Many have speculated that the Russians lack of maintenance and upgrades to aging aircraft may catch up to them should Putin's military be called upon to activate large portions of previously dormant forces.
Russia has cut back on military spending resulting in fewer upgrades to equipment and fewer trips to the depots for needed maintenance. Since Putin has ordered forces to the Ukrainian border, the U.S. and other European allies have stepped up their military presence. Russia has responded with repeated fly overs and additional high-end exercises that Putin has highlighted.
The wear from these additional missions could be showing as the Russians have grounded their Tu-95 "Bear" strategic bomber fleet after one aircraft caught fire during takeoff reportedly killing at least one crew member.

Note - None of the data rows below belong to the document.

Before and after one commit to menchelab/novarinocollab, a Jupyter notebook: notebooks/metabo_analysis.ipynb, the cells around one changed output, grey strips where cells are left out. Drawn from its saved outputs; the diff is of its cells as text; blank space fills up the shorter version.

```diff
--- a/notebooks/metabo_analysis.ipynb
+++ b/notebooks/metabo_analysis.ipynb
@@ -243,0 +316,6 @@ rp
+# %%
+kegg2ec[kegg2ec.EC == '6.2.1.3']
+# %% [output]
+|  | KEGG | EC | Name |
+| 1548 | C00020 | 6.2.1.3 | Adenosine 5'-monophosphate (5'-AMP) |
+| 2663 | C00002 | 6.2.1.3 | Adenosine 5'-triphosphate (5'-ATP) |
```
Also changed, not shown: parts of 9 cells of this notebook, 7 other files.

The other two prominent crashes occurred elsewhere in the country. A MiG-29 crashed June 4 near the coast of the Caspian Sea. Russia's air force is investigating the cause and have grounded MiG-29 flights during the investigation.
A Russian Su-34 Fullback heavy strike fighter also crashed on June 4 in Voronezh -- not far from the Ukraine border. The Fullback went off the runway after its brake parachute failed.

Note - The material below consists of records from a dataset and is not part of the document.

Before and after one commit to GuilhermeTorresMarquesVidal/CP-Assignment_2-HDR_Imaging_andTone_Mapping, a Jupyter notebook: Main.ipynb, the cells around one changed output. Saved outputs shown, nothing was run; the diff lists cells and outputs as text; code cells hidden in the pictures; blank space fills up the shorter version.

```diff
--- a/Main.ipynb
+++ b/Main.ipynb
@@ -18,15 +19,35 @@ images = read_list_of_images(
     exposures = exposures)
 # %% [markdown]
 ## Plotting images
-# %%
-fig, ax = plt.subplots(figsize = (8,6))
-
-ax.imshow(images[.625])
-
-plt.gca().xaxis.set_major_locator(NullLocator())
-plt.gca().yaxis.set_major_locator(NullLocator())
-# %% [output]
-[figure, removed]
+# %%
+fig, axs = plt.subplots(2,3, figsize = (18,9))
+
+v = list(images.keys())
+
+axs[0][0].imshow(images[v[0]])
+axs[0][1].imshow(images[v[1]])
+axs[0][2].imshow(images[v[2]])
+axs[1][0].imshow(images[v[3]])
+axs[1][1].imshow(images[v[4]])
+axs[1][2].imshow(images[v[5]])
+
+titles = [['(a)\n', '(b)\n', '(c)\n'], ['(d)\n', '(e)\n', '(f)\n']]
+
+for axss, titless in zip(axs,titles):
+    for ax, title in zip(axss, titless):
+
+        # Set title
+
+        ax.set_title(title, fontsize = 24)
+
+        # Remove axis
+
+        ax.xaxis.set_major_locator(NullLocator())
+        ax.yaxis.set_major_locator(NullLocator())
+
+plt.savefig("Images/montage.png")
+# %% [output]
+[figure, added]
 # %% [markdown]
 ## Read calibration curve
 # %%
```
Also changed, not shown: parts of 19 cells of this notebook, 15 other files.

A Russian military expert at the UK's Royal United Services Institute, Igor Sutyagin, told Newsweek that he thought the additional missions were adding up on Russian aircraft.

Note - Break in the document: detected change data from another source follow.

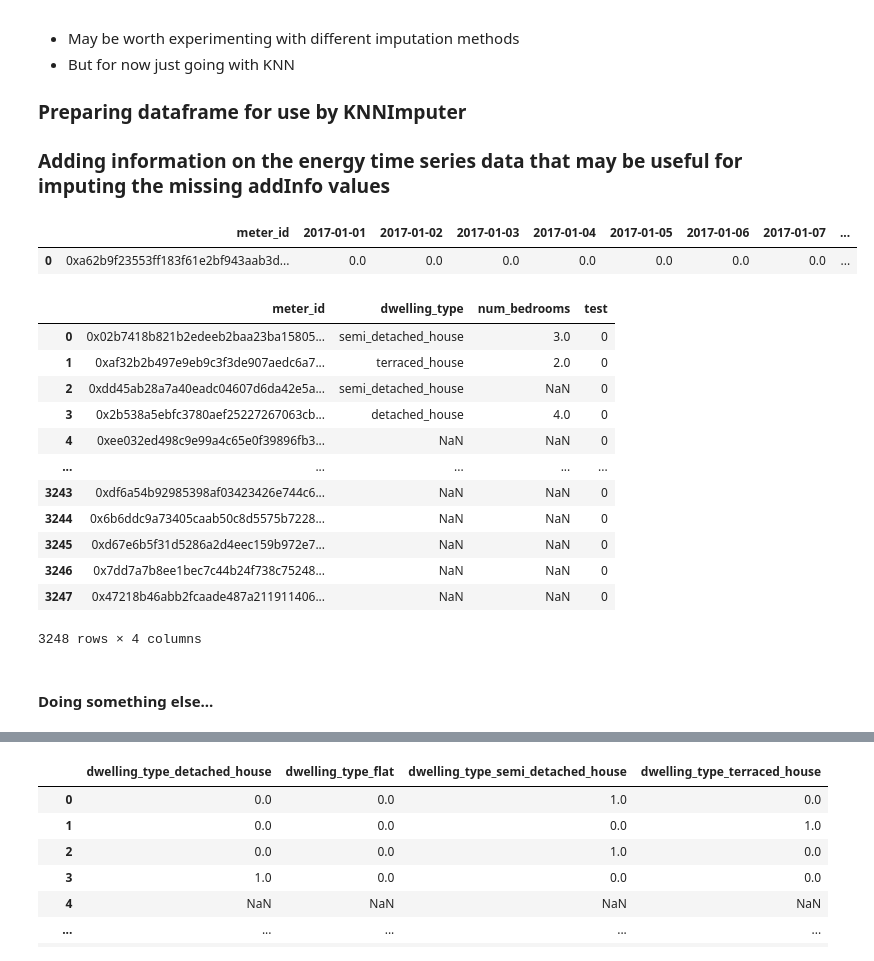
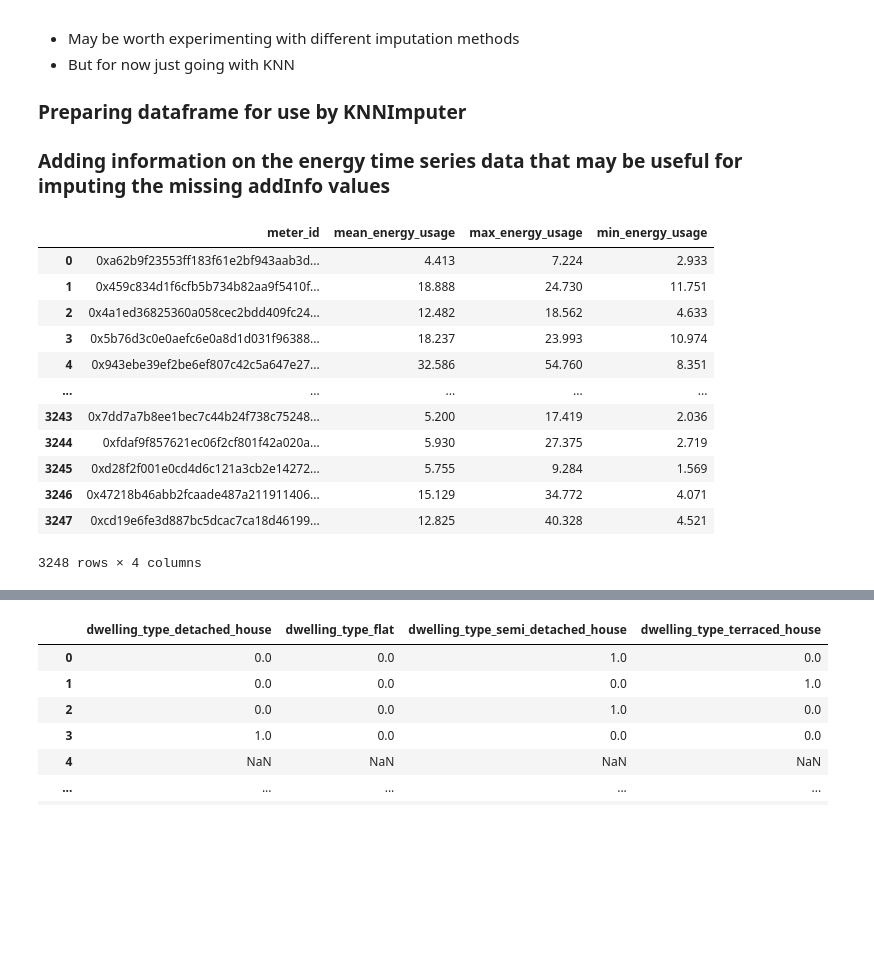
Before and after one commit to danielmusselwhite/UG_Dissertation_Energy_Forecasting, a Jupyter notebook: Src/Jupyter_Notebooks/1. EDA.ipynb, the cells around one changed output, grey strips where cells are left out. Saved outputs shown, nothing was run; the diff lists cells and outputs as text; code cells hidden in the pictures; blank space fills up the shorter version.

Commit message:
Now using mean, max, and min energy readings in the KNN imputation for better representative values

```diff
--- a/Src/Jupyter_Notebooks/1. EDA.ipynb
+++ b/Src/Jupyter_Notebooks/1. EDA.ipynb
@@ -431,5 +426,23 @@ df_energy2["mean"] = df_energy2.iloc[:, 1:].mean(axis=1).round(3)
+# %%
+# Calculating the mean, max, and min energy usage only using KNOWN values (not including the interpolated ones)
+df_energy_info = pd.DataFrame(columns=["meter_id","mean_energy_usage","max_energy_usage","min_energy_usage"])
+df_energy_info["meter_id"]=df_energy_daily["meter_id"].values
+df_energy_info["mean_energy_usage"] = df_energy_daily.replace(0,np.nan).iloc[:, 1:].mean(axis=1).round(3)
+df_energy_info["max_energy_usage"] = df_energy_daily.replace(0,np.nan).iloc[:, 1:].max(axis=1)
+df_energy_info["min_energy_usage"] = df_energy_daily.replace(0,np.nan).iloc[:, 1:].min(axis=1)
 # %%
-df_energy2.loc[df_energy2["meter_id"]=="0xa62b9f23553ff183f61e2bf943aab3d5983d02d7"]
+df_energy_info#.loc[df_energy_means["meter_id"]=="0xa62b9f23553ff183f61e2bf943aab3d5983d02d7"]
 # %% [output]
-|  | meter_id | 2017-01-01 | 2017-01-02 | 2017-01-03 | 2017-01-04 | 2017-01-05 | 2017-01-06 | 2017-01-07 | ... |
-| 0 | 0xa62b9f23553ff183f61e2bf943aab3d... | 0.0 | 0.0 | 0.0 | 0.0 | 0.0 | 0.0 | 0.0 | ... |
+|  | meter_id | mean_energy_usage | max_energy_usage | min_energy_usage |
+| 0 | 0xa62b9f23553ff183f61e2bf943aab3d... | 4.413 | 7.224 | 2.933 |
+| 1 | 0x459c834d1f6cfb5b734b82aa9f5410f... | 18.888 | 24.730 | 11.751 |
+| 2 | 0x4a1ed36825360a058cec2bdd409fc24... | 12.482 | 18.562 | 4.633 |
+| 3 | 0x5b76d3c0e0aefc6e0a8d1d031f96388... | 18.237 | 23.993 | 10.974 |
+| 4 | 0x943ebe39ef2be6ef807c42c5a647e27... | 32.586 | 54.760 | 8.351 |
+| ... | ... | ... | ... | ... |
+| 3243 | 0x7dd7a7b8ee1bec7c44b24f738c75248... | 5.200 | 17.419 | 2.036 |
+| 3244 | 0xfdaf9f857621ec06f2cf801f42a020a... | 5.930 | 27.375 | 2.719 |
+| 3245 | 0xd28f2f001e0cd4d6c121a3cb2e14272... | 5.755 | 9.284 | 1.569 |
+| 3246 | 0x47218b46abb2fcaade487a211911406... | 15.129 | 34.772 | 4.071 |
+| 3247 | 0xcd19e6fe3d887bc5dcac7ca18d46199... | 12.825 | 40.328 | 4.521 |
+3248 rows × 4 columns
@@ -440,18 +448,0 @@ df_info_knn["mean_energy_usage"]=df_energy.groupby(["meter_id"])["meter_reading"
-# %%
-df_info_all_meters
-# %% [output]
-|  | meter_id | dwelling_type | num_bedrooms | test |
-| 0 | 0x02b7418b821b2edeeb2baa23ba15805... | semi_detached_house | 3.0 | 0 |
-| 1 | 0xaf32b2b497e9eb9c3f3de907aedc6a7... | terraced_house | 2.0 | 0 |
-| 2 | 0xdd45ab28a7a40eadc04607d6da42e5a... | semi_detached_house | NaN | 0 |
-| 3 | 0x2b538a5ebfc3780aef25227267063cb... | detached_house | 4.0 | 0 |
-| 4 | 0xee032ed498c9e99a4c65e0f39896fb3... | NaN | NaN | 0 |
-| ... | ... | ... | ... | ... |
-| 3243 | 0xdf6a54b92985398af03423426e744c6... | NaN | NaN | 0 |
-| 3244 | 0x6b6ddc9a73405caab50c8d5575b7228... | NaN | NaN | 0 |
-| 3245 | 0xd67e6b5f31d5286a2d4eec159b972e7... | NaN | NaN | 0 |
-| 3246 | 0x7dd7a7b8ee1bec7c44b24f738c75248... | NaN | NaN | 0 |
-| 3247 | 0x47218b46abb2fcaade487a211911406... | NaN | NaN | 0 |
-3248 rows × 4 columns
-# %% [markdown]
-#### Doing something else...
```
Also changed, not shown: parts of 14 cells of this notebook.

"This could be an interesting sign of the overstretching of Russian armed capabilities, because the maintenance template for these vehicles does not take into account the much higher operational tempo they have been operating under lately," he told the magazine.
Below are two photos from the Su-27 Flanker post on the Fullback crash.
-- Michael Hoffman can be reached at Mike.Hoffman@military.com